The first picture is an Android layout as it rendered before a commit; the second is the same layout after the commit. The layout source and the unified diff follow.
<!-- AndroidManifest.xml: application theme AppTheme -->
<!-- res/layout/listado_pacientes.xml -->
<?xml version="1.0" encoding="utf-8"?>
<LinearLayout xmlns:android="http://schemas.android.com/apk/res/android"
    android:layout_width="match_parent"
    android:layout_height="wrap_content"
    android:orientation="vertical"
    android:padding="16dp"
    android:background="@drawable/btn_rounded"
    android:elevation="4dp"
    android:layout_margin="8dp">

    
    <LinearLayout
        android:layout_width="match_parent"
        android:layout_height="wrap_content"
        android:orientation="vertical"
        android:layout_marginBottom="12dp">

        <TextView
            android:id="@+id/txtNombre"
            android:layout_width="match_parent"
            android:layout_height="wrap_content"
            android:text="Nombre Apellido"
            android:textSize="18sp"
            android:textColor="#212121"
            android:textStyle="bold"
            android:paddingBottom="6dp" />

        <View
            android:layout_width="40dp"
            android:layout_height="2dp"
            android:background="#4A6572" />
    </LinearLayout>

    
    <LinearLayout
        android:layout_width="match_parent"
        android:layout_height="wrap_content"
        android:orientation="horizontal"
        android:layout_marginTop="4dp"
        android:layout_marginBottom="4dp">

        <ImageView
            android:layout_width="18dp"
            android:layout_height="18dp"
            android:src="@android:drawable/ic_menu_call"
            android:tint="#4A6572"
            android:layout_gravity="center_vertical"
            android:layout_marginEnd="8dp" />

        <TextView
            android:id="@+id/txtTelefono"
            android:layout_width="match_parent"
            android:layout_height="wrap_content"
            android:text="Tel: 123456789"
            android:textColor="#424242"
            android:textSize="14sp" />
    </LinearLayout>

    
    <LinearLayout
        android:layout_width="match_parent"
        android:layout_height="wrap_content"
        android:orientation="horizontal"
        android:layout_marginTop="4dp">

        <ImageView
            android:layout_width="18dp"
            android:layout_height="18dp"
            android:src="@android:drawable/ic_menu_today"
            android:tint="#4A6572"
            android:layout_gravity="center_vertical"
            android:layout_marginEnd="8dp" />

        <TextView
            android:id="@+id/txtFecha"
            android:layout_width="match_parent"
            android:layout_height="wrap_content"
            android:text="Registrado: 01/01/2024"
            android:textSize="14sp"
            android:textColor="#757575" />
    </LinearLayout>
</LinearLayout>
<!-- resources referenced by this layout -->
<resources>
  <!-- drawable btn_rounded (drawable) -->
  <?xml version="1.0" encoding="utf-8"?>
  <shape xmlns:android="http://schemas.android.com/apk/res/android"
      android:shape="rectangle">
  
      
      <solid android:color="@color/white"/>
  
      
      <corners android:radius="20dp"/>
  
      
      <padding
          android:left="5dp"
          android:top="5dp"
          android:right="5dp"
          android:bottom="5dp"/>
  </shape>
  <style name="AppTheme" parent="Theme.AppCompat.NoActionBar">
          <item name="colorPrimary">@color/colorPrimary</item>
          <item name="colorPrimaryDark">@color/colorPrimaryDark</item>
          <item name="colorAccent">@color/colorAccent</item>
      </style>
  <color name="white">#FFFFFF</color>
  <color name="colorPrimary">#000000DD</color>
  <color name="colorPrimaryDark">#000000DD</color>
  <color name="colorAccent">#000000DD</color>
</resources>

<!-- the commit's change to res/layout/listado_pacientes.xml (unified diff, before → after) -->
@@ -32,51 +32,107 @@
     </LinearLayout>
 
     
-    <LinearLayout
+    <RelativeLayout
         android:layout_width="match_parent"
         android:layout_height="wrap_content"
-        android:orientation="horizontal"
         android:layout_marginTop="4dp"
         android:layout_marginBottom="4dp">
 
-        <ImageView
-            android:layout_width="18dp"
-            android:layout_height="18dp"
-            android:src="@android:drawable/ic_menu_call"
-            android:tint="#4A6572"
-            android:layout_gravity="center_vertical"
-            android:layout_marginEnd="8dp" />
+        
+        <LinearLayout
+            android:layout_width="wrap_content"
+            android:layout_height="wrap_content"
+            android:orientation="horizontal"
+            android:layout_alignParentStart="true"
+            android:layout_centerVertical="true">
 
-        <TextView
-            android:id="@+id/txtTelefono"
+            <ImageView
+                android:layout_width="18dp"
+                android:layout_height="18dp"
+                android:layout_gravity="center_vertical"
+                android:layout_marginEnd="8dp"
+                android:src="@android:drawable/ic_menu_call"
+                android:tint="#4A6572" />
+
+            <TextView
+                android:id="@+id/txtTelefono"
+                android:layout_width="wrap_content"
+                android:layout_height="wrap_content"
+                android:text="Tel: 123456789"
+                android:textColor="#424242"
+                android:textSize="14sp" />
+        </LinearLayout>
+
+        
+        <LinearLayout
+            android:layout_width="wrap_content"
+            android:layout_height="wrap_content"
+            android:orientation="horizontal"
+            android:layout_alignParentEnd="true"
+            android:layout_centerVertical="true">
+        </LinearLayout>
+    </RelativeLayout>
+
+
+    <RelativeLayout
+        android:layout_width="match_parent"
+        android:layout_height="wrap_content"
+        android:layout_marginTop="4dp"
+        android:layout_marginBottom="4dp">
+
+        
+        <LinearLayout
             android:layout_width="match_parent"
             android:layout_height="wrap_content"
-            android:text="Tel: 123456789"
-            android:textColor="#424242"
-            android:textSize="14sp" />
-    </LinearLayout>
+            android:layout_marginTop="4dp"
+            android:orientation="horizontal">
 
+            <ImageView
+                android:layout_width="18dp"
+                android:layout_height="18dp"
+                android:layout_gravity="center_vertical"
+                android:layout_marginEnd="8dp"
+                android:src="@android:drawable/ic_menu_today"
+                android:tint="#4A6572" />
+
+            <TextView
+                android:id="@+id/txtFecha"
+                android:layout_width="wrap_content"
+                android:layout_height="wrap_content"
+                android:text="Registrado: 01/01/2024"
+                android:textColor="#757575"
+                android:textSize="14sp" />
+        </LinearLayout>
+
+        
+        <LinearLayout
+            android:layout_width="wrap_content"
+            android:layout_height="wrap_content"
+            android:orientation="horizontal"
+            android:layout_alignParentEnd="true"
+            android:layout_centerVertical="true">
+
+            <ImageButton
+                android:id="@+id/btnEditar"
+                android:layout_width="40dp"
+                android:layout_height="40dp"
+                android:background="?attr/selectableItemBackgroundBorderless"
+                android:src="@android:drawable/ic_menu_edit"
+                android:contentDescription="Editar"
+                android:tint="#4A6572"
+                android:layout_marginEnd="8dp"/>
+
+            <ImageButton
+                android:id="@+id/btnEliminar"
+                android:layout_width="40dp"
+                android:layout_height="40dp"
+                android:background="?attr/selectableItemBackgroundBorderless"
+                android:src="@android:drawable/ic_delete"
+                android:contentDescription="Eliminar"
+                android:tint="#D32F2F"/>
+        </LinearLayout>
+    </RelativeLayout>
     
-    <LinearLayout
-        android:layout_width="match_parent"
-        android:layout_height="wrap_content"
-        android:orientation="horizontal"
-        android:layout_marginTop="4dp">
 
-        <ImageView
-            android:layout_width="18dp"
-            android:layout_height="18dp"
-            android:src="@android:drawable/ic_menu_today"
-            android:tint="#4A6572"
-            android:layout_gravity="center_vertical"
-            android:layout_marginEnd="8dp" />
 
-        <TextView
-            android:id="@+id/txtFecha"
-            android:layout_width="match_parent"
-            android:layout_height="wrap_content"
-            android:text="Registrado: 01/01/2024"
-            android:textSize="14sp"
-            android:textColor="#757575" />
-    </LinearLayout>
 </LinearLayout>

════════════════

**ASSIGNED TASK**
Each of the lines above must appear again, unchanged.

**SOLUTION TO THE EXERCISE**
The first picture is an Android layout as it rendered before a commit; the second is the same layout after the commit. The layout source and the unified diff follow.
<!-- AndroidManifest.xml: application theme AppTheme -->
<!-- res/layout/listado_pacientes.xml -->
<?xml version="1.0" encoding="utf-8"?>
<LinearLayout xmlns:android="http://schemas.android.com/apk/res/android"
    android:layout_width="match_parent"
    android:layout_height="wrap_content"
    android:orientation="vertical"
    android:padding="16dp"
    android:background="@drawable/btn_rounded"
    android:elevation="4dp"
    android:layout_margin="8dp">

    
    <LinearLayout
        android:layout_width="match_parent"
        android:layout_height="wrap_content"
        android:orientation="vertical"
        android:layout_marginBottom="12dp">

        <TextView
            android:id="@+id/txtNombre"
            android:layout_width="match_parent"
            android:layout_height="wrap_content"
            android:text="Nombre Apellido"
            android:textSize="18sp"
            android:textColor="#212121"
            android:textStyle="bold"
            android:paddingBottom="6dp" />

        <View
            android:layout_width="40dp"
            android:layout_height="2dp"
            android:background="#4A6572" />
    </LinearLayout>

    
    <LinearLayout
        android:layout_width="match_parent"
        android:layout_height="wrap_content"
        android:orientation="horizontal"
        android:layout_marginTop="4dp"
        android:layout_marginBottom="4dp">

        <ImageView
            android:layout_width="18dp"
            android:layout_height="18dp"
            android:src="@android:drawable/ic_menu_call"
            android:tint="#4A6572"
            android:layout_gravity="center_vertical"
            android:layout_marginEnd="8dp" />

        <TextView
            android:id="@+id/txtTelefono"
            android:layout_width="match_parent"
            android:layout_height="wrap_content"
            android:text="Tel: 123456789"
            android:textColor="#424242"
            android:textSize="14sp" />
    </LinearLayout>

    
    <LinearLayout
        android:layout_width="match_parent"
        android:layout_height="wrap_content"
        android:orientation="horizontal"
        android:layout_marginTop="4dp">

        <ImageView
            android:layout_width="18dp"
            android:layout_height="18dp"
            android:src="@android:drawable/ic_menu_today"
            android:tint="#4A6572"
            android:layout_gravity="center_vertical"
            android:layout_marginEnd="8dp" />

        <TextView
            android:id="@+id/txtFecha"
            android:layout_width="match_parent"
            android:layout_height="wrap_content"
            android:text="Registrado: 01/01/2024"
            android:textSize="14sp"
            android:textColor="#757575" />
    </LinearLayout>
</LinearLayout>
<!-- resources referenced by this layout -->
<resources>
  <!-- drawable btn_rounded (drawable) -->
  <?xml version="1.0" encoding="utf-8"?>
  <shape xmlns:android="http://schemas.android.com/apk/res/android"
      android:shape="rectangle">
  
      
      <solid android:color="@color/white"/>
  
      
      <corners android:radius="20dp"/>
  
      
      <padding
          android:left="5dp"
          android:top="5dp"
          android:right="5dp"
          android:bottom="5dp"/>
  </shape>
  <style name="AppTheme" parent="Theme.AppCompat.NoActionBar">
          <item name="colorPrimary">@color/colorPrimary</item>
          <item name="colorPrimaryDark">@color/colorPrimaryDark</item>
          <item name="colorAccent">@color/colorAccent</item>
      </style>
  <color name="white">#FFFFFF</color>
  <color name="colorPrimary">#000000DD</color>
  <color name="colorPrimaryDark">#000000DD</color>
  <color name="colorAccent">#000000DD</color>
</resources>

<!-- the commit's change to res/layout/listado_pacientes.xml (unified diff, before → after) -->
@@ -32,51 +32,107 @@
     </LinearLayout>
 
     
-    <LinearLayout
+    <RelativeLayout
         android:layout_width="match_parent"
         android:layout_height="wrap_content"
-        android:orientation="horizontal"
         android:layout_marginTop="4dp"
         android:layout_marginBottom="4dp">
 
-        <ImageView
-            android:layout_width="18dp"
-            android:layout_height="18dp"
-            android:src="@android:drawable/ic_menu_call"
-            android:tint="#4A6572"
-            android:layout_gravity="center_vertical"
-            android:layout_marginEnd="8dp" />
+        
+        <LinearLayout
+            android:layout_width="wrap_content"
+            android:layout_height="wrap_content"
+            android:orientation="horizontal"
+            android:layout_alignParentStart="true"
+            android:layout_centerVertical="true">
 
-        <TextView
-            android:id="@+id/txtTelefono"
+            <ImageView
+                android:layout_width="18dp"
+                android:layout_height="18dp"
+                android:layout_gravity="center_vertical"
+                android:layout_marginEnd="8dp"
+                android:src="@android:drawable/ic_menu_call"
+                android:tint="#4A6572" />
+
+            <TextView
+                android:id="@+id/txtTelefono"
+                android:layout_width="wrap_content"
+                android:layout_height="wrap_content"
+                android:text="Tel: 123456789"
+                android:textColor="#424242"
+                android:textSize="14sp" />
+        </LinearLayout>
+
+        
+        <LinearLayout
+            android:layout_width="wrap_content"
+            android:layout_height="wrap_content"
+            android:orientation="horizontal"
+            android:layout_alignParentEnd="true"
+            android:layout_centerVertical="true">
+        </LinearLayout>
+    </RelativeLayout>
+
+
+    <RelativeLayout
+        android:layout_width="match_parent"
+        android:layout_height="wrap_content"
+        android:layout_marginTop="4dp"
+        android:layout_marginBottom="4dp">
+
+        
+        <LinearLayout
             android:layout_width="match_parent"
             android:layout_height="wrap_content"
-            android:text="Tel: 123456789"
-            android:textColor="#424242"
-            android:textSize="14sp" />
-    </LinearLayout>
+            android:layout_marginTop="4dp"
+            android:orientation="horizontal">
 
+            <ImageView
+                android:layout_width="18dp"
+                android:layout_height="18dp"
+                android:layout_gravity="center_vertical"
+                android:layout_marginEnd="8dp"
+                android:src="@android:drawable/ic_menu_today"
+                android:tint="#4A6572" />
+
+            <TextView
+                android:id="@+id/txtFecha"
+                android:layout_width="wrap_content"
+                android:layout_height="wrap_content"
+                android:text="Registrado: 01/01/2024"
+                android:textColor="#757575"
+                android:textSize="14sp" />
+        </LinearLayout>
+
+        
+        <LinearLayout
+            android:layout_width="wrap_content"
+            android:layout_height="wrap_content"
+            android:orientation="horizontal"
+            android:layout_alignParentEnd="true"
+            android:layout_centerVertical="true">
+
+            <ImageButton
+                android:id="@+id/btnEditar"
+                android:layout_width="40dp"
+                android:layout_height="40dp"
+                android:background="?attr/selectableItemBackgroundBorderless"
+                android:src="@android:drawable/ic_menu_edit"
+                android:contentDescription="Editar"
+                android:tint="#4A6572"
+                android:layout_marginEnd="8dp"/>
+
+            <ImageButton
+                android:id="@+id/btnEliminar"
+                android:layout_width="40dp"
+                android:layout_height="40dp"
+                android:background="?attr/selectableItemBackgroundBorderless"
+                android:src="@android:drawable/ic_delete"
+                android:contentDescription="Eliminar"
+                android:tint="#D32F2F"/>
+        </LinearLayout>
+    </RelativeLayout>
     
-    <LinearLayout
-        android:layout_width="match_parent"
-        android:layout_height="wrap_content"
-        android:orientation="horizontal"
-        android:layout_marginTop="4dp">
 
-        <ImageView
-            android:layout_width="18dp"
-            android:layout_height="18dp"
-            android:src="@android:drawable/ic_menu_today"
-            android:tint="#4A6572"
-            android:layout_gravity="center_vertical"
-            android:layout_marginEnd="8dp" />
 
-        <TextView
-            android:id="@+id/txtFecha"
-            android:layout_width="match_parent"
-            android:layout_height="wrap_content"
-            android:text="Registrado: 01/01/2024"
-            android:textSize="14sp"
-            android:textColor="#757575" />
-    </LinearLayout>
 </LinearLayout>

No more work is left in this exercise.